TALLAHASSEE, Fla. (WFLA) – The first hearing in a federal case challenging the law that requires felons to pay all fines, fees and restitution before being eligible to vote has been set for October.
The decision that comes out of that hearing could have a major impact on who is eligible to vote in the 2020 presidential election.
1.4 million felons were initially expected to have their voting rights restored under Amendment 4, but those hopes were diminished when the legislature passed the law tying financial obligations to restoration.
Lawsuits were filed almost immediately.
“Let’s just hope all of that is expedited so people have some clear direction before the 2020 election,” said clemency attorney Reggie Garcia.
A federal judge will consider two key issues in the case in a hearing set for October 7.
First, if the financial requirements should be temporarily blocked while the case makes its way through the courts as requested by the plaintiffs.
Second, possibly dismissing the case altogether, which was requested by the governor and secretary of state, who have argued the issue should be decided by the state supreme court.
Despite roughly 400,000 felons voting rights hanging in the balance of the case, political analysts are split on whether a decision would impact the 2020 election.
“It would certainly have an impact,” said GOP strategist Mac Stipanovich.
Stipanovich said Florida’s tight elections can be easily swung one way or another.
“Statewide elections whether for Governor or for President are decided by tens of thousands of votes not hundreds of thousands of votes,” Stipanovich said.
Democratic strategist Steve Schale said he believes partisan concerns are overblown.
“When you look at the demographics of people who fall into this universe of people they’re as diverse ideologically, racially, gender-wise as Florida is,” said Schale. “So I think some of the politics of who this benefits has been overplayed. I’m not sure that there’s a real 2020 impact politically.”
Depending on the outcome of October’s hearing an official trial could come as early as Spring of 2020.
Whichever side loses will likely appeal, pushing a final resolution even closer to the general election.

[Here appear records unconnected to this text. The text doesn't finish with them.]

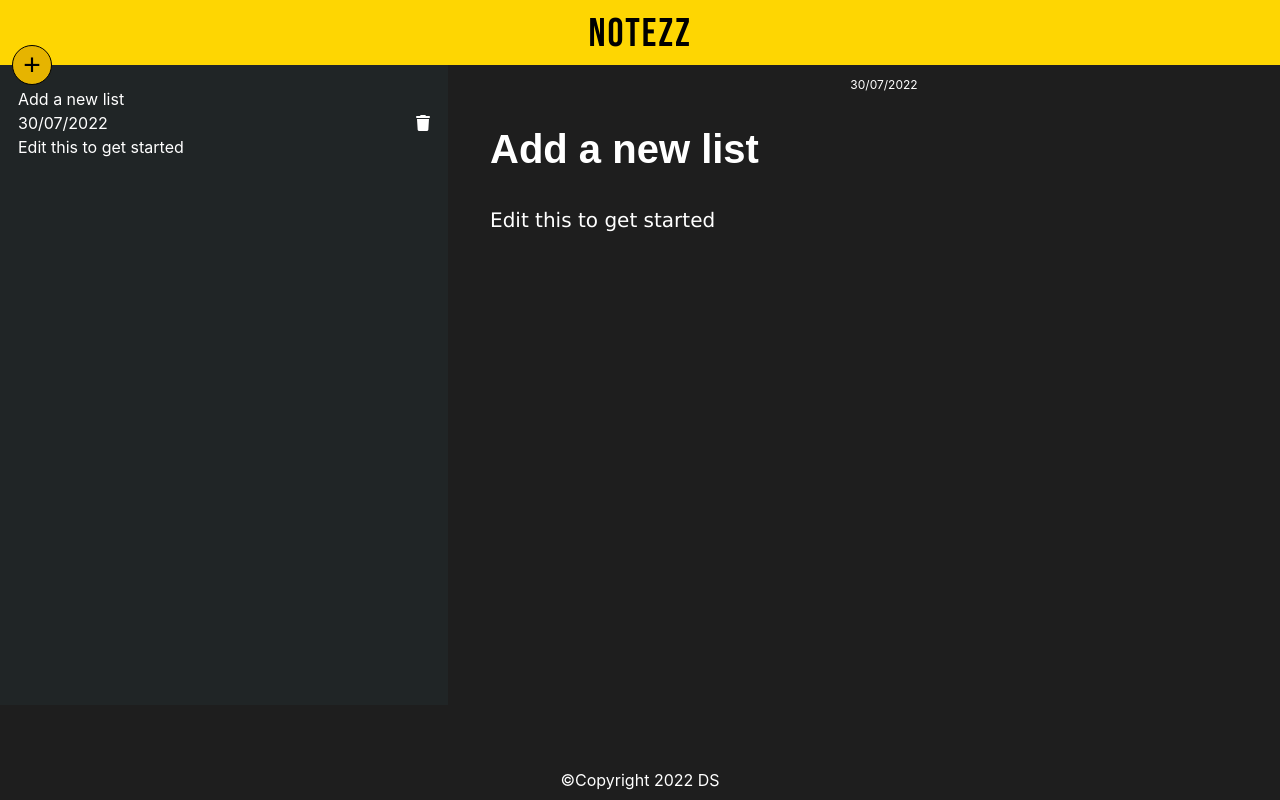
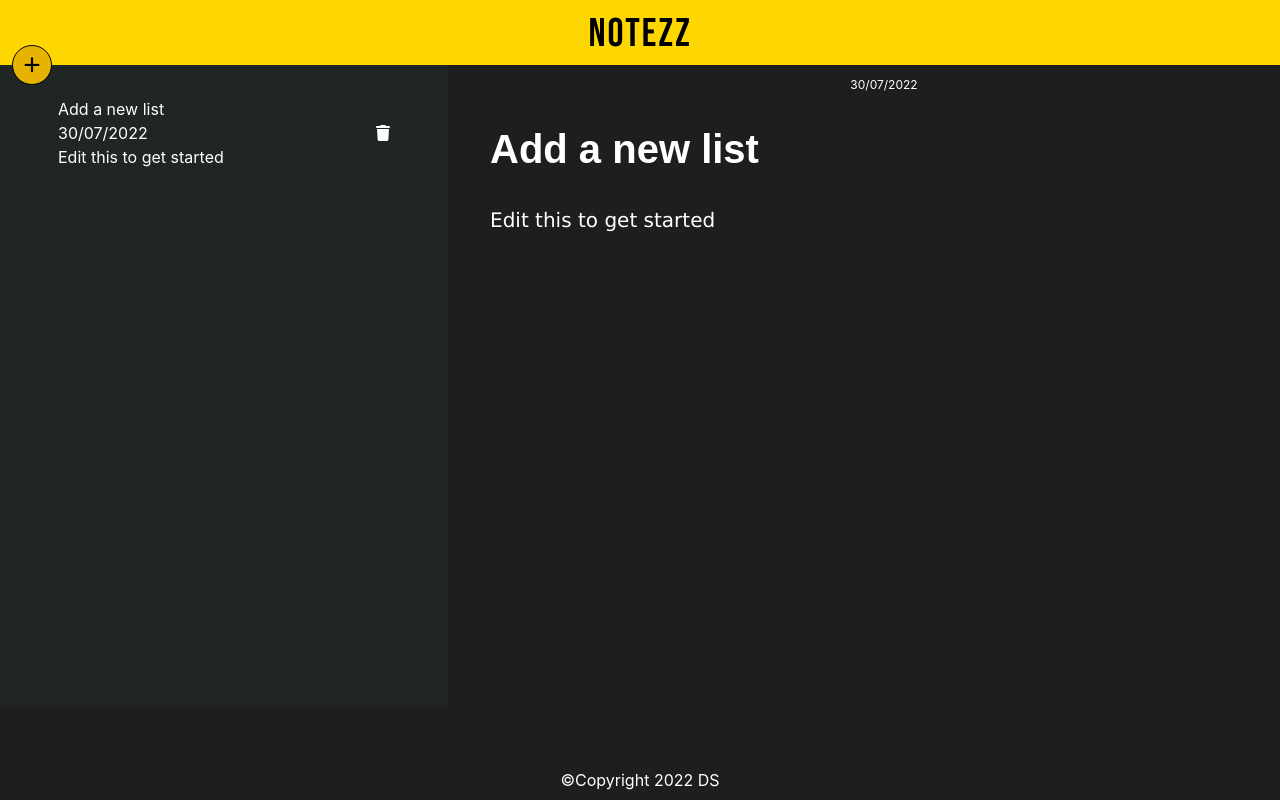
Before and after one commit to sdeepanshu17/notez, a React (Create React App) app: page / in a window 1280 px wide. Built offline with nearby package versions, Linux system fonts and the light colour scheme; the HTML template or start-up script is replaced by a standard one.

Commit message:
adjusted note desc margin

```diff
--- a/src/App.js
+++ b/src/App.js
@@ -9,7 +9,6 @@ function App() {
   return (
     <div className="App">
       <Header notesList={list} />
-      {/* <Navbar /> */}
       <Body notesList={list} />
       <Footer />
     </div>
--- a/src/Components/Body.jsx
+++ b/src/Components/Body.jsx
@@ -5,7 +5,6 @@ import list1 from "./notes";
 import "./Body.css";
 import * as FaIcons from 'react-icons/fa';
 import * as AiIcons from 'react-icons/ai';
-import { SidebarData } from './SidebarData';
 import { IconContext } from 'react-icons';
 
 function Body(props) {
--- a/src/Components/BriefNote.css
+++ b/src/Components/BriefNote.css
@@ -3,7 +3,7 @@
     /* flex-direction: column; */
     color: white;
     padding: 20px 18px;
-    /* margin: 10px 40px; */
+    margin: 10px 0px;
 }
 .notes-text{
     flex-grow: 1;
@@ -26,3 +26,9 @@
     margin-top: 2px;
     margin-bottom: 2px;
 }
+
+@media screen and (min-width: 900px) {
+    .brief-note{
+        margin: 10px 40px;
+    }
+}
```
Also changed, not shown: src/Components/NotesDesc.css (line endings or trailing spaces).
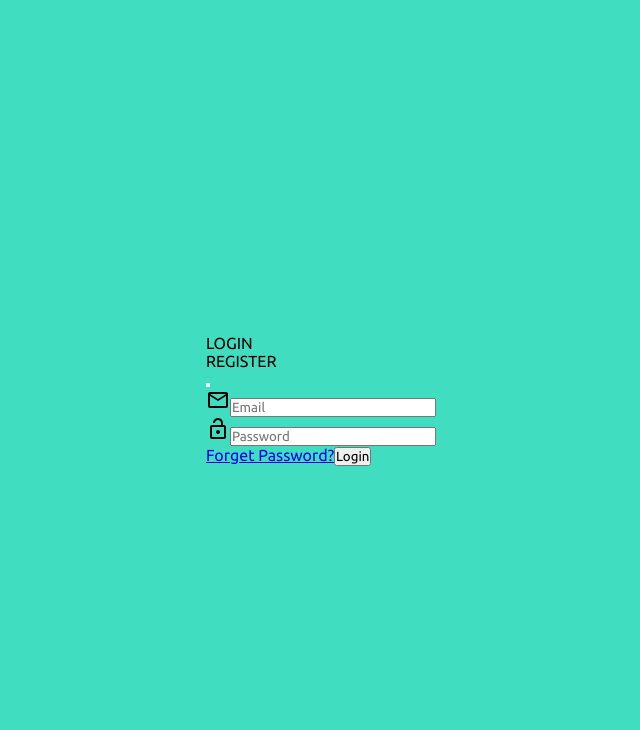
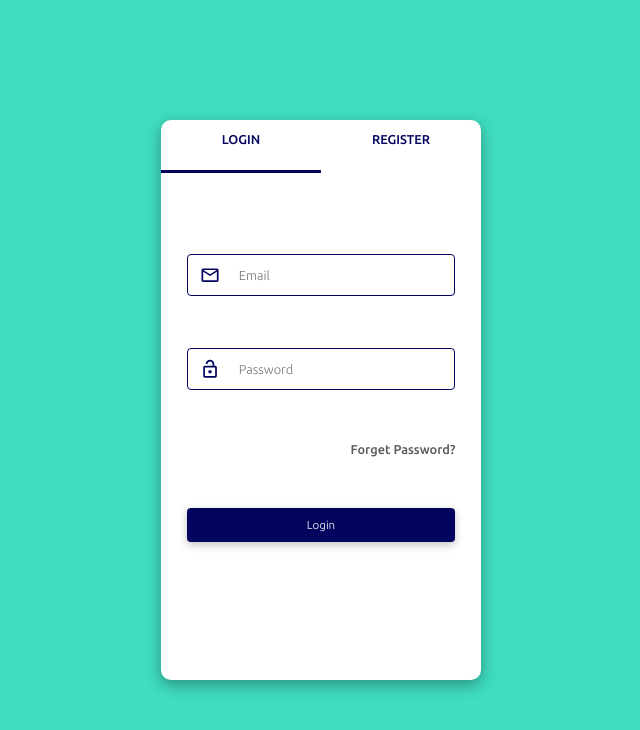
Before and after one commit to devbrian0214/ecommerce-mern-project, a React (Create React App) app in the folder frontend/: page /login in a window 1280 px wide. Shown: the top 730 px of the page, without its empty margins (319-959 px from the left). Built offline with nearby package versions, Linux system fonts and the light colour scheme.

Commit message:
LoginSignUp

```diff
--- a/frontend/src/component/User/LoginSignUp.scss
+++ b/frontend/src/component/User/LoginSignUp.scss
@@ -12,3 +12,106 @@
   top: 0%;
   left: 0;
 }
+
+.LoginSignUpBox {
+  background-color: white;
+  width: 25vw;
+  height: 70vh;
+  box-sizing: border-box;
+  overflow: hidden;
+  border-radius: 10px;
+  box-shadow: rgba(0, 0, 0, 0.35) 0px 5px 15px;
+}
+
+.login_signup_toggle {
+  display: flex;
+  height: 3vmax;
+}
+
+.login_signup_toggle > p {
+  color: App.$primary-color;
+  font: 500 1vmax App.$font-family;
+  transition: all 0.5s;
+  cursor: pointer;
+  display: grid;
+  place-items: center;
+  width: 100%;
+}
+
+.login_signup_toggle > p:hover {
+  color: App.$secondary-color;
+}
+
+.LoginSignUpBox > div > button {
+  background-color: App.$primary-color;
+  height: 3px;
+  width: 50%;
+  border: none;
+  transition: all 0.5s;
+}
+
+.loginForm,
+.signUpForm {
+  display: flex;
+  flex-direction: column;
+  align-items: center;
+  margin: auto;
+  padding: 2vmax;
+  justify-content: space-evenly;
+  height: 70%;
+  transition: all 0.5s;
+}
+
+.loginForm > div,
+.signUpForm > div {
+  display: flex;
+  width: 100%;
+  align-items: center;
+}
+
+.loginForm > div > input,
+.signUpForm > div > input {
+  padding: 1vmax 4vmax;
+  padding-right: 1vmax;
+  width: 100%;
+  box-sizing: border-box;
+  border: 1px solid App.$primary-color;
+  border-radius: 4px;
+  font: 300 1vmax App.$font-family;
+  outline: none;
+}
+
+.loginForm > div > svg,
+.signUpForm > div > svg {
+  position: absolute;
+  transform: translateX(1vmax);
+  font-size: 1.6vmax;
+  color: App.$primary-color;
+}
+
+.loginForm > a {
+  color: rgba(0, 0, 0, 0.651);
+  text-decoration: none;
+  align-self: flex-end;
+  transition: all 0.5s;
+  font: 500 1vmax App.$font-family;
+}
+
+.loginForm > a:hover {
+  color: black;
+}
+
+.LoginBtn,
+.signUpBtn {
+  border: none;
+  background-color: App.$primary-color;
+  color: white;
+  width: 100%;
+  font: 300 0.9vmax App.$font-family;
+  padding: 0.8vmax;
+  cursor: pointer;
+  transition: all 0.5s;
+  border-radius: 4px;
+  box-shadow: rgba(0, 0, 0, 0.24) 0px 3px 8px;
+  outline: none;
+}
```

In the meantime, the governor has asked the Florida Supreme Court to determine if fines, fees and restitution are required by the amendment approved by 64 percent of voters.